“Both ministers, in a spirit of brotherly relations and mutual understanding, agreed to embark on consultations at the technical and political levels,” Adhanom said, “with the participation of the Republic of Sudan, to implement in a speedy manner the International Panel of Experts’ recommendations.”
The diplomatic language is a far cry from the heated exchanges over the $5 billion dam, which Egypt fears will threaten its vital water supply.
Most Nile river water originates in Ethiopia. However, colonial-era treaties written by Britain gave Egypt as much 87 percent of the Nile’s flow.
Egyptian President Mohammed Morsi has gone so far as to warn this month that “all options” were open in terms of his country’s response to the dam project.
The high-level talks come after Ethiopia last week became the sixth country to back replacing colonial-era treaties with a new commission to oversee Nile projects. Rwanda, Burundi, Kenya, Tanzania and Uganda have already signed the agreement. Egypt is among several nations that have yet to do so.
Despite the calmer language, Egyptian Foreign Minister Mohammed Kamel Amr says his country need not apologize for some of its politicians who suggested the right course of action may be to sabotage the construction of the dam.
“It’s not a matter of regrets or apologies,” he said. “Some pronouncements were made in the heat of the moment, or because of their emotions. No regrets were required.”
Minister Tedros is expected to travel to Cairo soon to continue talks over the dam’s possible impact.
Ethiopian officials argue Egypt can make up any reduction with better water management.

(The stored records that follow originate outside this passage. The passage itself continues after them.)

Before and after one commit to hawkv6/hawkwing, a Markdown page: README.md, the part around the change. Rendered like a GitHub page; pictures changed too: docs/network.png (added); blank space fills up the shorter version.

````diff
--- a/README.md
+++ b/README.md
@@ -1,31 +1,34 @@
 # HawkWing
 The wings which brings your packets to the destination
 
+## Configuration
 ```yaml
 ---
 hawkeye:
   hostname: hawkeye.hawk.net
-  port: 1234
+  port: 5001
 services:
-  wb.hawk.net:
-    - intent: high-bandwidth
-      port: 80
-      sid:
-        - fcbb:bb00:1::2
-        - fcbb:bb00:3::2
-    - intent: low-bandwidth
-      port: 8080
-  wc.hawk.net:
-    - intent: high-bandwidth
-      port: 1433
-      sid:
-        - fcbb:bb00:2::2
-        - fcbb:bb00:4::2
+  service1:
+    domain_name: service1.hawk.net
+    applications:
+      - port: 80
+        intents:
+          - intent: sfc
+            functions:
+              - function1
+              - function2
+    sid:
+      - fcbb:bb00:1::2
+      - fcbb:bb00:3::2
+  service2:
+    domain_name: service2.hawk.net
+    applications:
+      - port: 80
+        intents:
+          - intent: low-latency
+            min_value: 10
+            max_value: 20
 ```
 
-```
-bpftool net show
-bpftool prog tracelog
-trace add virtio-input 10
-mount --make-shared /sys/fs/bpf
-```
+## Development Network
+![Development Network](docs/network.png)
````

The construction of the dam started two years ago and is about 20 percent done. When completed in 2017, it will transform Ethiopia into Africa’s biggest producer of electricity.